Patrick Leahy, chairman of the Senate Judiciary committee, is taking issue with a description of how a discussion with one of his aides led the late Aaron Swartz to campaign against Hollywood-backed copyright bills.
At an event in San Francisco last weekend, Peter Eckersley, Swartz's former roommate and the Electronic Frontier Foundation's technology projects director, told an audience that the late activist created the advocacy group Demand Progress after a fruitless meeting with one of Leahy's aides.
Aaron Cooper, who works for Leahy -- the author of the Protect IP Act -- as the chief intellectual property counsel for the Senate Judiciary committee, reportedly told Swartz during the meeting that "the priority of this country is going to be making sure that files cannot be shared, songs cannot be copied, movies cannot be copied," according to Eckersley's account.
Jessica Brady, a spokeswoman for Senate Judiciary Committee, told CNET this afternoon that's absolutely not what happened:
he third-party description of the November 2010 conversation between Aaron Cooper and Aaron Swartz is entirely fabricated. It is wrong on the substance, and it is wrong on the very nature of their conversation. The two had a positive meeting, and their discussion focused mainly on whether an agreement could be reached to go after infringers and counterfeiters living in countries where the United States does not have extradition treaties. Aaron Cooper -- a tireless, highly respected and superbly knowledgeable policy advisor on these and other complex issues -- never said anything remotely similar to the quote described in this false account. Further, the timeline provided in this account is inaccurate. The organization Demand Progress began well before the two men met in late November of 2010. And finally, the support Senator Leahy received for his version of the legislation from the Internet service provider community, as well as domain name registries and registrars, is evidence that ensuring the legislation would not 'break' the Internet was a top priority for Senator Leahy and his staff.

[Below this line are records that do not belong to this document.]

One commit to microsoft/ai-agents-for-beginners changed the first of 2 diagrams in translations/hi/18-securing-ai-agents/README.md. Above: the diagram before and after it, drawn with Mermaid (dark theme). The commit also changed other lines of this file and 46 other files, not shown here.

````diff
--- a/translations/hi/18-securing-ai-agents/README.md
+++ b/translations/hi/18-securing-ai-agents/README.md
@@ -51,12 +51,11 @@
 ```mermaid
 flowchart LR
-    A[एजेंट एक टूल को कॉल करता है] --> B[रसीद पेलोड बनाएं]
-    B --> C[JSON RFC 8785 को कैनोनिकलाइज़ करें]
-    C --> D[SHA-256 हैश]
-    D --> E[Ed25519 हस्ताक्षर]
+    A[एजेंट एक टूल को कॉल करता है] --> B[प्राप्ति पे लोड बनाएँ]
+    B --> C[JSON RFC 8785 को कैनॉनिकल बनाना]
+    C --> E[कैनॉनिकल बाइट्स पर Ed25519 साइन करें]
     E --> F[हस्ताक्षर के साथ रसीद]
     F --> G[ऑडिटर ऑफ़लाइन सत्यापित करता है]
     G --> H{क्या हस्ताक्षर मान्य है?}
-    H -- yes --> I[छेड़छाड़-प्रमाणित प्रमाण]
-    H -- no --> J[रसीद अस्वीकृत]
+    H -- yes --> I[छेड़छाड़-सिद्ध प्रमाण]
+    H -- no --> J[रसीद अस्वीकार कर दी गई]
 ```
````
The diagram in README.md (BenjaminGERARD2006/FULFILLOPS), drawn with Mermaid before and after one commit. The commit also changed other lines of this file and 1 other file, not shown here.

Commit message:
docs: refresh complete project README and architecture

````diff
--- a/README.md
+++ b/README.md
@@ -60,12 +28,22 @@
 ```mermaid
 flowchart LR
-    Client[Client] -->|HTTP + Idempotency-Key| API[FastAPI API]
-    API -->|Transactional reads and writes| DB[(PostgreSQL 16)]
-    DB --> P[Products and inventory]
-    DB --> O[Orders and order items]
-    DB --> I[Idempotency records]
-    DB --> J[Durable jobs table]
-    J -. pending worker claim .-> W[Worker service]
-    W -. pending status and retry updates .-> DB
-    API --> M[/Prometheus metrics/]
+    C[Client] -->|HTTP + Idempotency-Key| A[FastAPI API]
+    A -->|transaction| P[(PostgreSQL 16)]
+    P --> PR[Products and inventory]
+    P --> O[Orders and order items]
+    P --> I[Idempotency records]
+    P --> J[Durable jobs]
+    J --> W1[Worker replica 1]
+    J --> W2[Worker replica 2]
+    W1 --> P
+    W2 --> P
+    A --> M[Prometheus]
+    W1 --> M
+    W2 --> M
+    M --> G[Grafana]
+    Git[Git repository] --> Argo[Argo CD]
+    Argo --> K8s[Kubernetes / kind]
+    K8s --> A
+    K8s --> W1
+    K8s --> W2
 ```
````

Domain name registrar GoDaddy initially supported the Stop Online Piracy Act and Leahy's similar Protect IP Act, but after a customer boycott, backed down and announced its opposition. AT&T said at the time that "we have been supportive of the general framework" of Protect IP, which stopped short of a formal endorsement, and Verizon expressed concerns about SOPA.
Swartz committed suicide on January 11 in New York City. His family and friends have blamed Carmen Ortiz, 57, the U.S. attorney for Massachusetts, for filing 13 felony charges against the late activist for allegedly downloading academic journals he was permitted to access (although not in large quantities). A congressional investigation of Ortiz, who has denied any wrongdoing, is underway.
Eckersley told the story about Swartz at a retrospective event titled "a year after SOPA/PIPA," organized by EFF, Engine Advocacy, and Craig Newmark's craigconnects. SOPA was, of course, the Stop Online Piracy Act; PIPA was Leahy's Senate counterpart, also known as the Protect IP Act.
In response to the Judiciary spokeswoman's comment, Eckersley said this evening that:
We were at an event for the one-year anniversary of the Internet's SOPA/PIPA victory, and so perhaps it's unsurprising to see some of that old controversy reemerge.
Almost everything in the committee representative's response is a mere re-litigation of the issues in the COICA/SOPA/PIPA fights: was it acceptable to censor various parts of the DNS system in order to "go after infringers and counterfeiters" outside the reach of United States jurisdiction? It was clear that was a question on which the two Aarons disagreed.
Similarly, a willingness on the part of some particular ISPs and parts of the DNS industry to accept these censorship proposals despite their potential consequences for the long-term health of the network later became extremely controversial, as was most strongly evidenced by the grass-roots boycott of GoDaddy.
Nothing in my comments should be taken as a critique of the personal integrity of any committee staff: it was simply clear that their political priorities placed the objective of copyright enforcement categorically ahead of concerns about the wellbeing of the Internet. It was only that kind of prioritization that could have produced legislative proposals like COICA, PIPA, or SOPA, and that is exactly what Aaron Swartz described to me in a conversation after his meeting with Cooper.
Lastly, there is one point on which I stand corrected: it appears that Aaron Swartz did in fact found Demand Progress around six weeks before he met with Aaron Cooper. I was recalling these events from memory for my talk, and their ordering was in fact different.
Last updated at 6:20 p.m. PT with Peter Eckersley's reply